Where Did the Deepwater Horizon Spill's Oil Go? The Contaminated Deep Ocean
The 2010 Deepwater Horizon spill in the Gulf of Mexico was one of the worst spills in history. Yet there's an unsolved puzzle when it comes to this spill: the location of the two million barrels of submerged oil thought to be trapped in the deep ocean. Now, scientists have taken a closer look at the path that the oil followed in order to discover its location.
In order to find the location of the oil, the scientists used data from the Natural Resource Damage Assessment process conducted by the National Oceanic and Atmospheric Administration. They analyzed data from more than 3,000 samples collected at 534 locations over 12 expeditions.
So what did they find? They discovered a 1,250-square-mile patch of the deep sea floor where there was 2 to 16 percent of the discharged oil. The fallout of oil to the sea floor created thin deposits most intensive to the southwest of the Macondo well.
"Based on the evidence, our findings suggest that these deposits come from Macondo oil that was first suspended in the deep ocean and then settled to the sea floor without ever reaching the ocean surface," said David Valentine, one of the researchers, in a news release. "The pattern is like a shadow of the tiny oil droplets that were initially trapped at ocean depths around 3,500 feet and pushed around by the deep currents. Some combination of chemistry, biology and physics ultimately caused those droplets to rain down another 1,000 feet to rest on the sea floor."

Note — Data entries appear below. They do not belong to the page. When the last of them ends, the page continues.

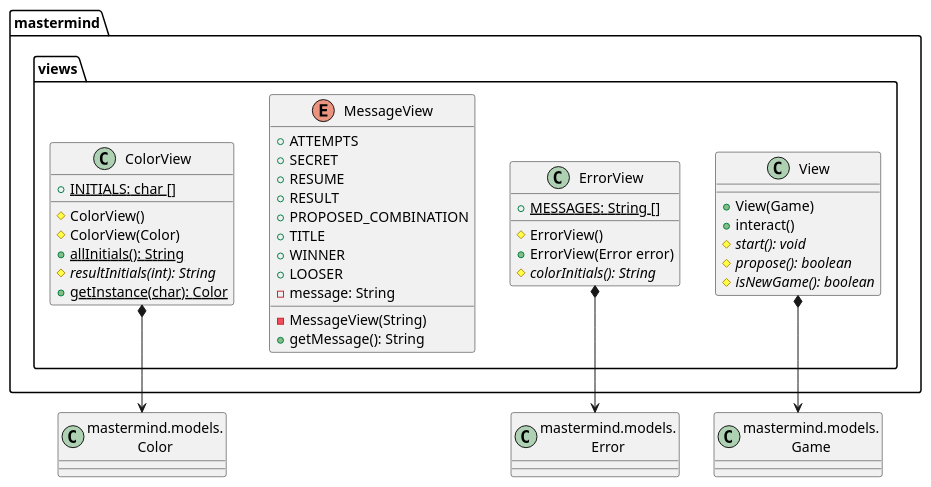
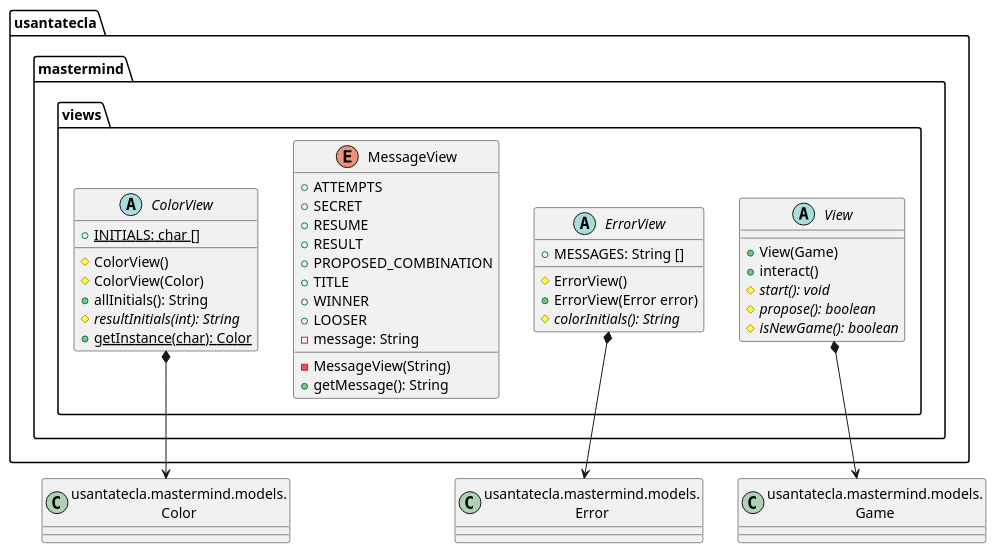
Before and after one commit to SantaTecla-mastermind/solution.java.swing.socket.sql: the second of 6 diagrams in documentView/withoutFactoryMethod/docs/diagrams/src/paquetes.plantuml, drawn with PlantUML. The commit also changed other lines of this file and 15 other files, not shown here.

Commit message:
README dv.withoutFactory - Falta solo paquete graphics. Refactorizado nombre paquetes con 'usantatecla'.

```diff
--- a/documentView/withoutFactoryMethod/docs/diagrams/src/paquetes.plantuml
+++ b/documentView/withoutFactoryMethod/docs/diagrams/src/paquetes.plantuml
@@ -28,46 +28,46 @@
-@startuml mastermind.views
-class Error as "mastermind.models.\nError"{}
-class Color as "mastermind.models.\nColor"{}
-class Game as "mastermind.models.\nGame"{}
+@startuml usantatecla.mastermind.views
+class Error as "usantatecla.mastermind.models.\nError"{}
+class Color as "usantatecla.mastermind.models.\nColor"{}
+class Game as "usantatecla.mastermind.models.\nGame"{}
 
-class mastermind.views.ColorView{
+abstract class usantatecla.mastermind.views.ColorView{
     + {static} INITIALS: char []
     # ColorView()
     # ColorView(Color)
-    + {static} allInitials(): String
+    + allInitials(): String
     # {abstract} resultInitials(int): String
     + {static} getInstance(char): Color
 }
-mastermind.views.ColorView *-down-> Color
+usantatecla.mastermind.views.ColorView *-down-> Color
 
-class mastermind.views.ErrorView{
-    + {static} MESSAGES: String []
+abstract class usantatecla.mastermind.views.ErrorView{
+    + MESSAGES: String []
     # ErrorView()
     + ErrorView(Error error)
     # {abstract} colorInitials(): String
 }
-mastermind.views.ErrorView *-down-> Error
+usantatecla.mastermind.views.ErrorView *-down-> Error
 
-enum mastermind.views.MessageView{
+enum usantatecla.mastermind.views.MessageView{
     + ATTEMPTS
     + SECRET
     + RESUME
     + RESULT
     + PROPOSED_COMBINATION
     + TITLE
     + WINNER
     + LOOSER
     - message: String
     - MessageView(String)
     + getMessage(): String
 }
 
-class mastermind.views.View {
+abstract class usantatecla.mastermind.views.View {
     + View(Game)
     + interact()
     # {abstract} start(): void
     # {abstract} propose(): boolean
     # {abstract} isNewGame(): boolean
 }
-mastermind.views.View *-down-> Game
+usantatecla.mastermind.views.View *-down-> Game
 @enduml
```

In fact, the researchers identified hotspots of oil fallout close to damaged deep-sea corals. This supports previous findings that these corals were damaged by the oil spill.
"These findings should be useful for assessing the damage caused by the Deepwater Horizon spill as well as planning future studies to further define the extent and nature of the contamination," said Valentine. "Our work can also help to assess the fate of reactive hydrocarbons, test models of oil's behavior in the ocean and plan for future spills."
The findings are published in the journal Proceedings of the National Academy of Sciences.